• [Task prompt]:
Search the data for the word "import" and copy each line that has it.

• [Task material]:
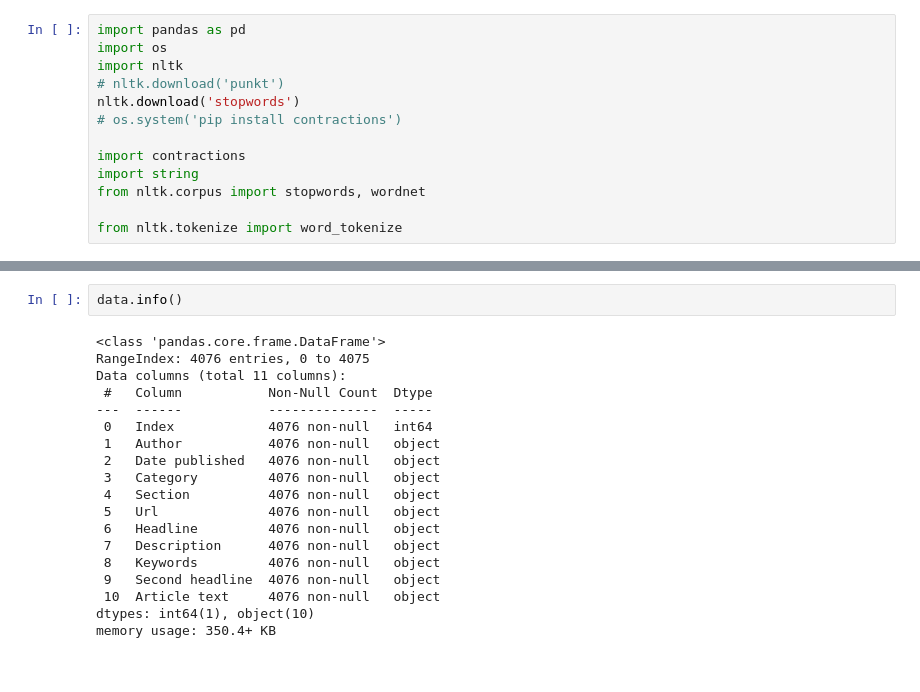
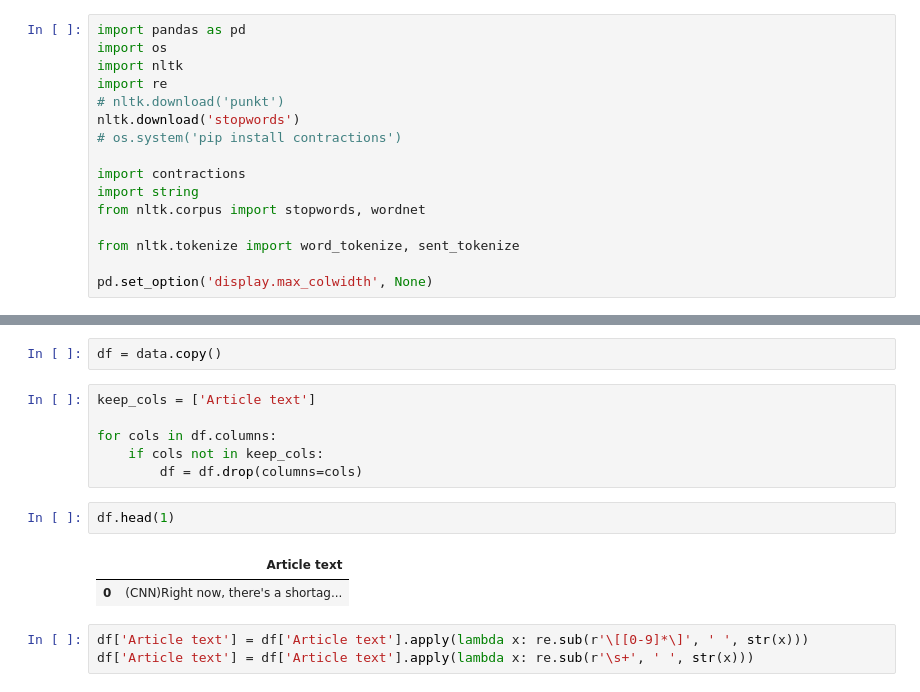
Before and after one commit to mturner49/8600-deep-learning-project, a Jupyter notebook: 8600-deep-learning-project.ipynb, the cells around one changed output, grey strips where cells are left out. Cells and saved outputs as stored; diff of their text form.

```diff
--- a/8600-deep-learning-project.ipynb
+++ b/8600-deep-learning-project.ipynb
@@ -2,6 +2,7 @@
 import pandas as pd
 import os
 import nltk
+import re
 # nltk.download('punkt')
 nltk.download('stopwords')
 # os.system('pip install contractions')
@@ -10,7 +11,9 @@ import contractions
 import string
 from nltk.corpus import stopwords, wordnet
 
-from nltk.tokenize import word_tokenize
+from nltk.tokenize import word_tokenize, sent_tokenize
+
+pd.set_option('display.max_colwidth', None)
 # %% [output]
 [nltk_data] Downloading package stopwords to
 [nltk_data]     /Users/matt.turner/nltk_data...
@@ -27,25 +30,20 @@ data.head()
 | 2 | 3 | Words by Stephanie Bailey, video ... | 2021-06-16 02:51:30 | news | asia | https://www.cnn.com/2021/06/15/as... | This swarm of robots gets smarter... | In a Hong Kong warehouse, a swarm... | asia, This swarm of robots gets s... | ... |
 | 3 | 4 | Paul R. La Monica, CNN Business | 2022-03-15 09:57:36 | business | investing | https://www.cnn.com/2022/03/15/in... | Russia is no longer an option for... | For many years, the world's most ... | investing, Russia is no longer an... | ... |
 | 4 | 7 | Reuters | 2022-03-15 11:27:02 | business | business | https://www.cnn.com/2022/03/15/bu... | Russian energy investment ban par... | The European Union formally appro... | business, Russian energy investme... | ... |
-# %%
-data.info()
-# %% [output]
-<class 'pandas.core.frame.DataFrame'>
-RangeIndex: 4076 entries, 0 to 4075
-Data columns (total 11 columns):
- #   Column           Non-Null Count  Dtype
----  ------           --------------  -----
- 0   Index            4076 non-null   int64
- 1   Author           4076 non-null   object
- 2   Date published   4076 non-null   object
- 3   Category         4076 non-null   object
- 4   Section          4076 non-null   object
- 5   Url              4076 non-null   object
- 6   Headline         4076 non-null   object
- 7   Description      4076 non-null   object
- 8   Keywords         4076 non-null   object
- 9   Second headline  4076 non-null   object
- 10  Article text     4076 non-null   object
-dtypes: int64(1), object(10)
-memory usage: 350.4+ KB
+# %%
+df = data.copy()
+# %%
+keep_cols = ['Article text']
+
+for cols in df.columns:
+    if cols not in keep_cols:
+        df = df.drop(columns=cols)
+# %%
+df.head(1)
+# %% [output]
+|  | Article text |
+| 0 | (CNN)Right now, there's a shortag... |
+# %%
+df['Article text'] = df['Article text'].apply(lambda x: re.sub(r'\[[0-9]*\]', ' ', str(x)))
+df['Article text'] = df['Article text'].apply(lambda x: re.sub(r'\s+', ' ', str(x)))
 # %%
```
Also changed, not shown: parts of 13 cells of this notebook.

• [Answer to this exercise]:
 import pandas as pd
 import os
 import nltk
+import re
@@ -10,7 +11,9 @@ import contractions
 import string
 from nltk.corpus import stopwords, wordnet
-from nltk.tokenize import word_tokenize
+from nltk.tokenize import word_tokenize, sent_tokenize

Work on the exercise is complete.